● **EXERCISE DESCRIPTION**
Return each entry below exactly. Skip the images.

== Segment start ==

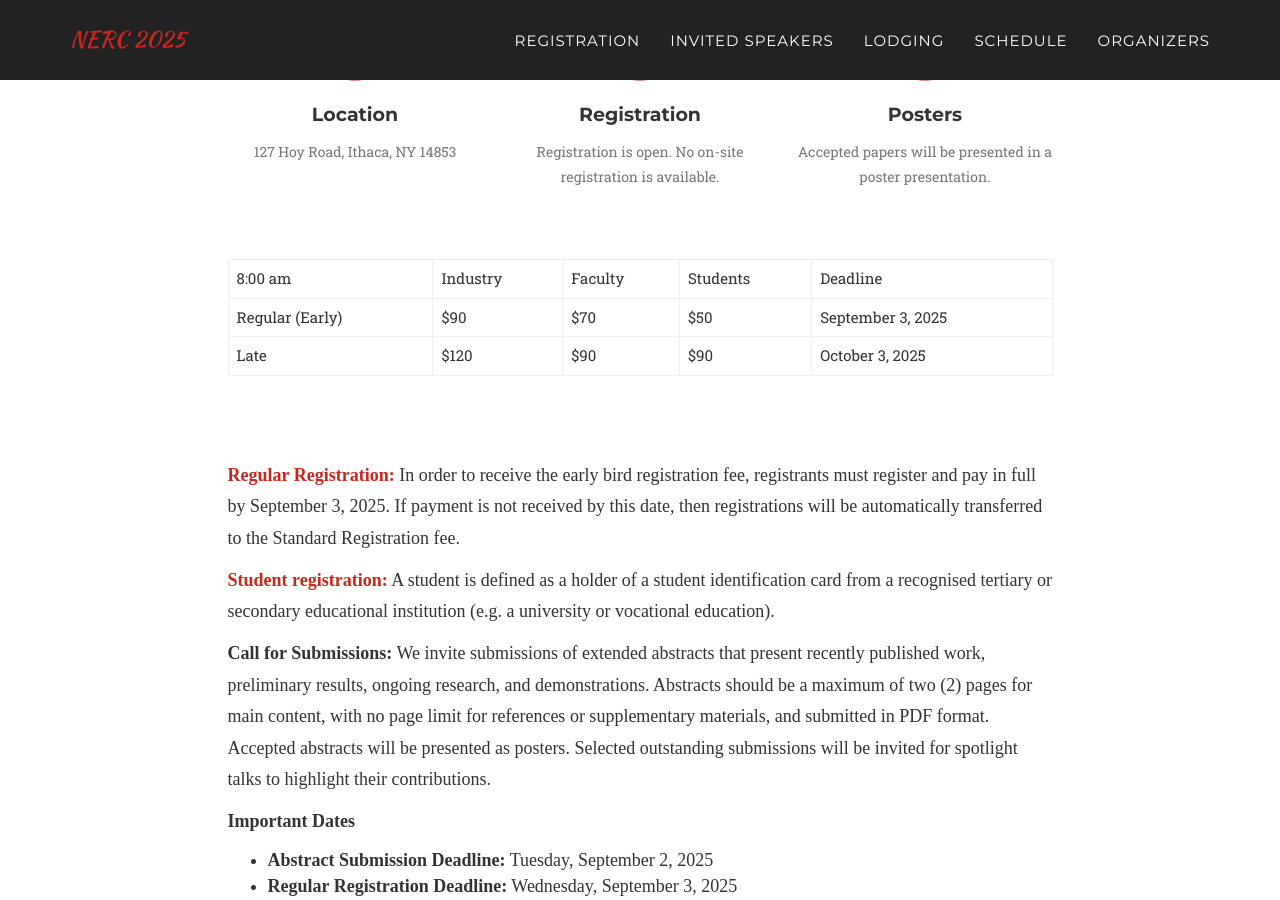
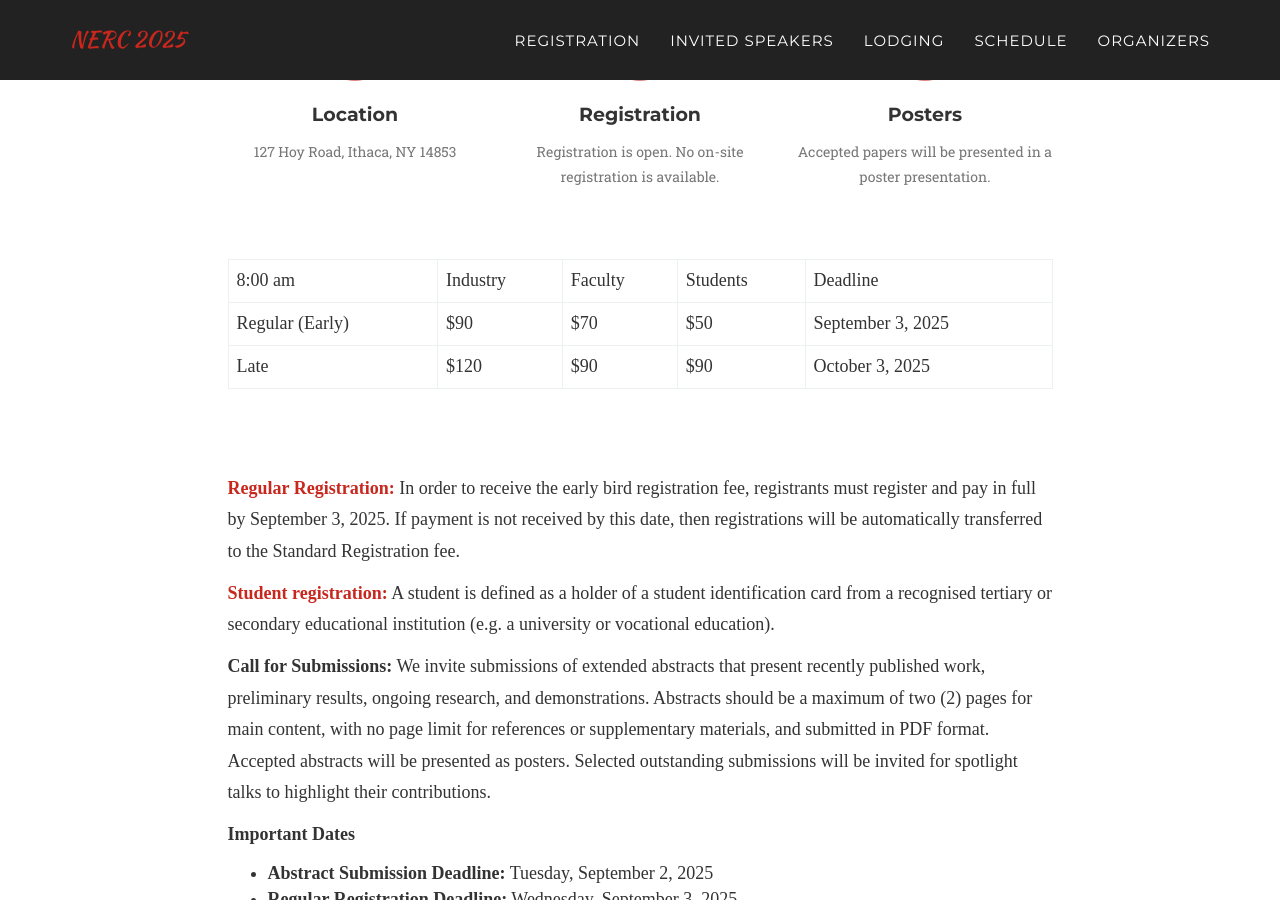
Before and after one commit to Cornell-Tech-AIRLab/cornell2025.nerc.io, a Jekyll site: the page built from index.html, in a window 1280 px wide and 900 px high, scrolled down 1291 px. Built offline with Jekyll 4.4.1, drawn with Linux system fonts in a browser that asks for light colours; some web fonts are replaced.

Commit message:
reformat font reg table

```diff
--- a/_includes/registration.html
+++ b/_includes/registration.html
@@ -40,7 +40,7 @@
 
       <p><br><br></p>
 
-      <table class="table table-bordered mx-auto">
+      <table class="table table-bordered mx-auto" style="font-family: 'Times New Roman', Times, serif; font-size: 18px;">
         <tbody>
           <tr>
             <td>
```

== Segment end ==

● **RESPONSE TO THE TASK**
Before and after one commit to Cornell-Tech-AIRLab/cornell2025.nerc.io, a Jekyll site: the page built from index.html, in a window 1280 px wide and 900 px high, scrolled down 1291 px. Built offline with Jekyll 4.4.1, drawn with Linux system fonts in a browser that asks for light colours; some web fonts are replaced.

Commit message:
reformat font reg table

```diff
--- a/_includes/registration.html
+++ b/_includes/registration.html
@@ -40,7 +40,7 @@
 
       <p><br><br></p>
 
-      <table class="table table-bordered mx-auto">
+      <table class="table table-bordered mx-auto" style="font-family: 'Times New Roman', Times, serif; font-size: 18px;">
         <tbody>
           <tr>
             <td>
```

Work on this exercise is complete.